Wolf at the Door
Title: Wolf at the Door
Author: K. Drew
Publisher: Dreamspinner Press
Blurb: For Nicholas Ashbee, life has been a struggle. Growing up in the desolate town of Constance left him bitter and resentful, craving a more engaging life. While training to be a nurse, he is lucky enough to land a plush internship at luxurious Blackwood Manor on Staten Island, home to the wealthy patrons of his college. Nicholas is in charge of caring for Lilith, the sweet and aging matriarch of the Blackwood family who is slowly dying from a mysterious ailment. Nicholas must also deal with her brooding young husband, Sebastian, whose stunning beauty immediately captures Nicholas’s attention.
However, there’s something odd about the inhabitants of this remote manor hiding from the outside world, and Nicholas becomes increasingly suspicious of the Blackwoods when a young man from the neighboring area goes missing after being seen with Sebastian. Perhaps the Blackwoods are not the loving couple they pretend to be and their respectable life is merely a façade masking an ugly secret. Will Nicholas’s undeniable lust for Sebastian place him in danger, and will he discover the truth about his employers before he falls prey to the wolf at the door?
Review: I was a little surprised by this one. It’s a lot darker and more violent than the blurb would suggest. A gothic style horror with a lot more gore than I was expecting. It’s not for the sensitive or faint of stomach.
The writing was strong and the author created a very real sense of menace and impending doom. It became a little too drawn out for me. I kept waiting for something to happen and waiting and waiting. Then it all started to happen at once. I was shocked at how violent it became both in the telling and on the page.
Nicholas had been twisted by his life and the isolation and stress of his time at Blackwood manor completed his transition into a man without purpose or morals. Much of the book is spent in his musings of his past, of his ambition, of his wanderings through the mansion. The tension is mainly built in his slip further into isolation and withdrawal from reality.
My major complaint, other than the lack of warning by the blurb or tags for this book, was that there was no real basis for the love between Nicholas and Sebastian. They went from an antagonistic relationship with very little contact, had a few brief relatively pleasant encounters, to declarations of eternal love. It had no foundation and therefore, for me, made the ending seem implausible.
This one will stay with you. I was a little angry when I finished this book. I was horrified and disgusted and creeped out. I had to wait a while before I could talk about it reasonably. I don’t want to read it again. It was a well written psychological horror novel. It is one of those stories that you like more with distance and after it has settled.
Reviewed by Nina

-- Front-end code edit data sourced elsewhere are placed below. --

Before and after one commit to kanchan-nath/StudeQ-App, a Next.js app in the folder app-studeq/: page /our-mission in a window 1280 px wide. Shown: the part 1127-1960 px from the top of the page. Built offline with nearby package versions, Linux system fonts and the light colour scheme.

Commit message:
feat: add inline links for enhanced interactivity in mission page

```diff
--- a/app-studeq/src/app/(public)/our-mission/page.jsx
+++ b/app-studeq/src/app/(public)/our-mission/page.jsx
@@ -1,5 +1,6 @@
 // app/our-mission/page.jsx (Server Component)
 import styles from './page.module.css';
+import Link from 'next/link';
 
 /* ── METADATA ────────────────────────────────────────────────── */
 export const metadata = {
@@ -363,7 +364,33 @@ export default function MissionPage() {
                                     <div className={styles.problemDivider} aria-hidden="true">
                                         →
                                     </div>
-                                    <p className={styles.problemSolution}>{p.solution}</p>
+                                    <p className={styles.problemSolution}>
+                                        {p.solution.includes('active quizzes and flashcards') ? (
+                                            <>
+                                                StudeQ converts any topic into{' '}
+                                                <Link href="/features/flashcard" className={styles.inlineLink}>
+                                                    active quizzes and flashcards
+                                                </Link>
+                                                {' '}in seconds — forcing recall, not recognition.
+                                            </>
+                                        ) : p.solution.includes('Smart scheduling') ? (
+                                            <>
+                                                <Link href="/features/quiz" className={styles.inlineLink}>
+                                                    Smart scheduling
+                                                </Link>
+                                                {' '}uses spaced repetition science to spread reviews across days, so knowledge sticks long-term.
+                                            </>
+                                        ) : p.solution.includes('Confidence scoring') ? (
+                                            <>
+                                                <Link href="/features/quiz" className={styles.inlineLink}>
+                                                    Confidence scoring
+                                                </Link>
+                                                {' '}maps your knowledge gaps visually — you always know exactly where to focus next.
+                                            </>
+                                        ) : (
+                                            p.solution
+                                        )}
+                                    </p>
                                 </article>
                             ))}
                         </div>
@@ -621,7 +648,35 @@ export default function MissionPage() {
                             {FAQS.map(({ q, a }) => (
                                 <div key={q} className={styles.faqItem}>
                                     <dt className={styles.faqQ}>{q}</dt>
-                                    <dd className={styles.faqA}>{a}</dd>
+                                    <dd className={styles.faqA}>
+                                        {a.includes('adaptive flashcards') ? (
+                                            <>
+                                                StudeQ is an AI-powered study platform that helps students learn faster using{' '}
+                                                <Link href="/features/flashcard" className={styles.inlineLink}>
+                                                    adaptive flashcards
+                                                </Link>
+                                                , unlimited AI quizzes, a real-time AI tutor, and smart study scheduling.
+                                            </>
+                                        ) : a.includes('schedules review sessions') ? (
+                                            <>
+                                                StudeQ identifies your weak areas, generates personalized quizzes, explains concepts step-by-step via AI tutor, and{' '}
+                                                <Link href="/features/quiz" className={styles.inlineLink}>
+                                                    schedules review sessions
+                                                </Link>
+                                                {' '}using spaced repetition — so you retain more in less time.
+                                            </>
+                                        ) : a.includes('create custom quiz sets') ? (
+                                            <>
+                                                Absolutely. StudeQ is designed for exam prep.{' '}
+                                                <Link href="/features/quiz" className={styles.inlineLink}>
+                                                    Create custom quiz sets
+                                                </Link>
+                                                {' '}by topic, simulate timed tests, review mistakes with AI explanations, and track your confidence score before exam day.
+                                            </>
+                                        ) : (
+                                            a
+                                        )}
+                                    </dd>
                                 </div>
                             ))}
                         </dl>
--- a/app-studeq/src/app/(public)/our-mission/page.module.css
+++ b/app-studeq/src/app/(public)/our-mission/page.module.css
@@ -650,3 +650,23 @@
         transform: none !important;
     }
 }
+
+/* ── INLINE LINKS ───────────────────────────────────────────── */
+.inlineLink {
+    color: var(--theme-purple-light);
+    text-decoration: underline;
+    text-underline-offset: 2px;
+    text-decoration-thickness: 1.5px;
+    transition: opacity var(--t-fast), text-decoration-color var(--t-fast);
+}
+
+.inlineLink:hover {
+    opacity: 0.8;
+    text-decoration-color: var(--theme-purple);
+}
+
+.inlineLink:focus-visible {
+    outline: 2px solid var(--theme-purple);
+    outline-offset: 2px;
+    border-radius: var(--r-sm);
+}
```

Posted on October 2, 2013, in Nina and tagged College Student, Crazy Family, defies categorization, DSP, family man, fantasy, fantasy in modern times, Horror, Nina, Older Man, paranormal, Supernatural, world building. Bookmark the permalink. Leave a comment.